South African Navy[edit]

As Director of the Seaward Defence Force, he established a small fleet of minesweepers and anti-submarine vessels for coastal defence, and organised naval detachments in the major ports.

Promotions[edit]

Confirmed in the rank of Sub-Lieutenant 15 July 1903.[5]

Sub-Lieutenant to Lieutenant 15 January 1905.[6]

Commander to Captain 30 June 1924.[7]

Captain to Rear-Admiral 3 October 1935.[8]

Placed on the Retired List 4 October 1935.[8]

Death[edit]

He was killed in an aeroplane crash at Baboon Point, 74 km north of Saldanha32°19′0.00″S 18°19′0.00″E / 32.3166667°S 18.3166667°E / -32.3166667; 18.3166667Coordinates: 32°19′0.00″S 18°19′0.00″E / 32.3166667°S 18.3166667°E / -32.3166667; 18.3166667 while returning from a tour of inspection to the newly established naval detachment in Walvis Bay.[9]

Notes[edit]

  1. ^ a b http://www.red1st.com/axholme/getperson.php?personID=I1750042987&tree=Axholme
  2. ^ Uys, Ian (1992). South African Military Who's Who 1452-1992. Fortress Publishers. p. 98. ISBN 0-9583173-3-X. 
  3. ^ The London Gazette: (Supplement) no. 34518. p. 3689. 9 June 1938. Retrieved 2011-09-06.
  4. ^ scientiamilitaria.journals.ac.za/pub/article/view/620-1854-1-PB.pdf
  5. ^ The London Gazette: no. 27754. p. 328. 13 January 1905. Retrieved 2011-09-06.
  6. ^ The London Gazette: no. 32952. p. 4630. 4 July 1905. Retrieved 2011-09-06.
  7. ^ The London Gazette: no. 32952. p. 5083. 1 July 1924. Retrieved 2011-09-06.
  8. ^ a b The London Gazette: no. 34204. p. 6216. 4 October 1935. Retrieved 2011-09-06.
  9. ^ Goosen, JC (1973). South Africa’s Navy The First Fifty Years.

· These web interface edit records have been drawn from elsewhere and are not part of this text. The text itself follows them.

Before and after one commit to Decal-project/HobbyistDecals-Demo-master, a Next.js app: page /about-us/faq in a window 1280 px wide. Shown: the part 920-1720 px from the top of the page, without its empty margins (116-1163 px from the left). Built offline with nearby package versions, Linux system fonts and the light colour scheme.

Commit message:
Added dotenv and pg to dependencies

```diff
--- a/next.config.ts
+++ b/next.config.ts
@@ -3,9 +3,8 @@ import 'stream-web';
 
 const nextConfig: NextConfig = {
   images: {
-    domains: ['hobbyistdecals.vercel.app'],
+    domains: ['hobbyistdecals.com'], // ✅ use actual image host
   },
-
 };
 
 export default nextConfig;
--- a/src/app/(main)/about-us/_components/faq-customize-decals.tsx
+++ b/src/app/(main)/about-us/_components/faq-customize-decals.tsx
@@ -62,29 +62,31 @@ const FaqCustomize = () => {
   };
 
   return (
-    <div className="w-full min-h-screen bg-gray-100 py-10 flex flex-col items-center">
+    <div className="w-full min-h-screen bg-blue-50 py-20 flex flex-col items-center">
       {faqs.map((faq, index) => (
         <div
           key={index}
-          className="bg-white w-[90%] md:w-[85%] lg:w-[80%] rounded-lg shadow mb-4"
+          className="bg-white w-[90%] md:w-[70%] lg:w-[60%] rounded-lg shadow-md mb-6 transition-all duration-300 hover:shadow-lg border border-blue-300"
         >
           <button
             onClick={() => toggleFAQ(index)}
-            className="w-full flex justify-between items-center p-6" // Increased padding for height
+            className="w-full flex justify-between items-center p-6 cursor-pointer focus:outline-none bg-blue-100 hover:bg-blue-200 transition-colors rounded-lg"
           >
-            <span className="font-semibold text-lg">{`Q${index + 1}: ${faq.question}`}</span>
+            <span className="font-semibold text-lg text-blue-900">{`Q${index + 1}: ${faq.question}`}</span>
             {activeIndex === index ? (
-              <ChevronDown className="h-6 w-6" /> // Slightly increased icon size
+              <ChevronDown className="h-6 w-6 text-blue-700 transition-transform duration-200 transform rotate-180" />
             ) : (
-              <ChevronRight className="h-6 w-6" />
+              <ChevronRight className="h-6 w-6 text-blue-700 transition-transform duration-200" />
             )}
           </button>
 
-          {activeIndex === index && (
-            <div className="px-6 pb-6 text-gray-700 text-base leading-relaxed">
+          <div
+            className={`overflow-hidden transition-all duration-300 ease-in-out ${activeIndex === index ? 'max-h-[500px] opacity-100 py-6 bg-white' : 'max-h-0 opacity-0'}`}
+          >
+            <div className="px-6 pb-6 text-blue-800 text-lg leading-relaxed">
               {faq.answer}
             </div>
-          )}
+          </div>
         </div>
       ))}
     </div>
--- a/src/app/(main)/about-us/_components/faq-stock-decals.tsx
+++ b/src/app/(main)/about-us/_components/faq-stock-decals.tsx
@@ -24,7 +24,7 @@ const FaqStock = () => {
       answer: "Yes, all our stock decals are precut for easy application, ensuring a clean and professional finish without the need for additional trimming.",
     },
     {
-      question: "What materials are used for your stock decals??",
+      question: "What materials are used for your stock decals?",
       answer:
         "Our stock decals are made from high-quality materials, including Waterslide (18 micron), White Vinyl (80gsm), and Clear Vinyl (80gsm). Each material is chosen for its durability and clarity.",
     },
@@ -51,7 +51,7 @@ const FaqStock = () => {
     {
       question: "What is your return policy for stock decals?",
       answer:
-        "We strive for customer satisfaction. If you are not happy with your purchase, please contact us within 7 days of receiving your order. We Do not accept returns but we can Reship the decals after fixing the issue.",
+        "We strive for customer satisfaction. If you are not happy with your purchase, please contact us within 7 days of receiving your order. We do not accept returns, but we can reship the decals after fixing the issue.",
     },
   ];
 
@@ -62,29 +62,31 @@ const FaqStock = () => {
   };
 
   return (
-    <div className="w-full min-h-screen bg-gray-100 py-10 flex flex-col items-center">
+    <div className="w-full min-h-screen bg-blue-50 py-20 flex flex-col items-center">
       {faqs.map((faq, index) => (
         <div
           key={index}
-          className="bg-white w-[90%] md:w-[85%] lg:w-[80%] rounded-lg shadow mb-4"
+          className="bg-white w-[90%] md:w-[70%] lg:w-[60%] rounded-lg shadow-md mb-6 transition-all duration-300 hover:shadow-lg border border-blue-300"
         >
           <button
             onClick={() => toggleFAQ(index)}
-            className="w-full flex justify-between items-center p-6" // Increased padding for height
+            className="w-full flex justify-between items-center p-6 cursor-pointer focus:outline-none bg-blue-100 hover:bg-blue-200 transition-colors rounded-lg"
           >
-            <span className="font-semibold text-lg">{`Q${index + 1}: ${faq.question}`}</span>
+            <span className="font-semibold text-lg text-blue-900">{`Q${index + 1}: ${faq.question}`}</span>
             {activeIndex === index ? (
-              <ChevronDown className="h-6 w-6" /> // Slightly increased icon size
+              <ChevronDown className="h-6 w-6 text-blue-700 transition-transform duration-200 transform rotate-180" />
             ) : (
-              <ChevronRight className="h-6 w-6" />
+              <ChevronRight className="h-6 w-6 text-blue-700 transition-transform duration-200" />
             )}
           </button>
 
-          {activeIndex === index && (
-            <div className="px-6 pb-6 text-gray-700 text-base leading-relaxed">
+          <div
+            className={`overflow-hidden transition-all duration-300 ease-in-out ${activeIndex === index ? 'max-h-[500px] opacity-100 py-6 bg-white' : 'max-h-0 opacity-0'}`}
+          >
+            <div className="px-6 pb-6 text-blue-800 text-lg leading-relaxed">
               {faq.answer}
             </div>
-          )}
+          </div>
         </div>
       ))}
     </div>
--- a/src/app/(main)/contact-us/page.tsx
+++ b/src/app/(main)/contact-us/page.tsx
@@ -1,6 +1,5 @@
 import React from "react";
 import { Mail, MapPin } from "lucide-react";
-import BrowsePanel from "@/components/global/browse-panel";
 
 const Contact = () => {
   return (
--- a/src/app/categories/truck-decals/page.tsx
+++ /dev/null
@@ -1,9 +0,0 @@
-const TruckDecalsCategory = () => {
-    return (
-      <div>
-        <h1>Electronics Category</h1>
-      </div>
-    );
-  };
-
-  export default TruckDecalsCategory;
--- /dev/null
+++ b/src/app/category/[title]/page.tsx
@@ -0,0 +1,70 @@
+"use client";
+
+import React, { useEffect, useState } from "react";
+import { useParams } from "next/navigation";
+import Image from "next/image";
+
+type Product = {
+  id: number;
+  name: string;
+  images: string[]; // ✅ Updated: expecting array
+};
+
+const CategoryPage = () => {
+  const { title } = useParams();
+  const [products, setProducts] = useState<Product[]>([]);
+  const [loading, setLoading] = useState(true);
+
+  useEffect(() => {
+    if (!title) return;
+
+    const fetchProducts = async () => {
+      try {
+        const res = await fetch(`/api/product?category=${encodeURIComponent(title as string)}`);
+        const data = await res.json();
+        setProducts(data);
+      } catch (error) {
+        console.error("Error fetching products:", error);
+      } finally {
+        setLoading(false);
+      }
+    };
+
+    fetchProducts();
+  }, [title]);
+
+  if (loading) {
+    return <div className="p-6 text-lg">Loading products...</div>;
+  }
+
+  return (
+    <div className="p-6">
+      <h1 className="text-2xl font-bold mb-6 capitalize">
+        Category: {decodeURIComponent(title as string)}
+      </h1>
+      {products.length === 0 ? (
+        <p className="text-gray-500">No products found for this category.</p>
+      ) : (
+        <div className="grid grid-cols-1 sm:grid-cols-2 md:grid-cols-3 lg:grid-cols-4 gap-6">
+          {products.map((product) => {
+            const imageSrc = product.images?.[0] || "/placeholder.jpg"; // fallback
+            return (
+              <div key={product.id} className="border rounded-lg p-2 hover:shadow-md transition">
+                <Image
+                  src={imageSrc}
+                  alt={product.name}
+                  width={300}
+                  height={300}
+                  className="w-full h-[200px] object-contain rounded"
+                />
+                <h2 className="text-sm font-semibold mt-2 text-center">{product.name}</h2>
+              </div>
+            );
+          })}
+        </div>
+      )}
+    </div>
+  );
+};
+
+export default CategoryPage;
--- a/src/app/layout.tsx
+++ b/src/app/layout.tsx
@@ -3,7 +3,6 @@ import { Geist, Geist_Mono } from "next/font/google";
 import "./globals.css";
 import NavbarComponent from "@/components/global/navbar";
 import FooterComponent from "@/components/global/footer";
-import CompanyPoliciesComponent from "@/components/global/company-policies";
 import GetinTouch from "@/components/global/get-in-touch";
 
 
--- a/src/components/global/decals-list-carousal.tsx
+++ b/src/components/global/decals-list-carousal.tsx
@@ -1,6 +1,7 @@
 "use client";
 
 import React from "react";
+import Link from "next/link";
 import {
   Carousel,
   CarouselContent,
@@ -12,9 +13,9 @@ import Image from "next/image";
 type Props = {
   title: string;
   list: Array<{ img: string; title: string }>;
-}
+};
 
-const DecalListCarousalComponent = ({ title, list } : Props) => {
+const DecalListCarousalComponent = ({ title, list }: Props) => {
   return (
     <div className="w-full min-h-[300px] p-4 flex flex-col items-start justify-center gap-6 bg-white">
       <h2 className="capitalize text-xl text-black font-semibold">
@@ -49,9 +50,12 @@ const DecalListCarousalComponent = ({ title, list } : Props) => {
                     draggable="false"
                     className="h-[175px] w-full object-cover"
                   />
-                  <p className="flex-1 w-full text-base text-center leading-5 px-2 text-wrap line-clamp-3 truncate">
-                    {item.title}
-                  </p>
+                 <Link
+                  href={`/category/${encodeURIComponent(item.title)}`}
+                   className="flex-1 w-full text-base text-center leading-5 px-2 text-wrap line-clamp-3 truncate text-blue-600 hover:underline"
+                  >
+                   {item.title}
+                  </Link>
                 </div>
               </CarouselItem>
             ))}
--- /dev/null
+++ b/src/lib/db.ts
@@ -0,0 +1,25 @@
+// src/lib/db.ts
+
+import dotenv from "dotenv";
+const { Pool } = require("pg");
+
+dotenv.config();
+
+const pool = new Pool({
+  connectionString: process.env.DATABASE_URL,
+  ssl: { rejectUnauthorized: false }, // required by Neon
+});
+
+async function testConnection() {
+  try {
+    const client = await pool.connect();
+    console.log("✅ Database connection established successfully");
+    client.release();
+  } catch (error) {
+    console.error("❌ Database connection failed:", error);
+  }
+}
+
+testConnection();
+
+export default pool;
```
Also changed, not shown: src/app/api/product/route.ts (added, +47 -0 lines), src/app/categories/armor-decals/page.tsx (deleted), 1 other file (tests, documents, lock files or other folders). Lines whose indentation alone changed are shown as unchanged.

Cape Town: WJ Flesch & Partners. p. 228. ISBN 0-949989-02-9. 

References[edit]

  • Goosen, J.C. South Africa's Navy - The First 50 Years (1972)
  • Militaria - Official Professional Journal of the SADF (Vol 12/2: 1982)

See also[edit]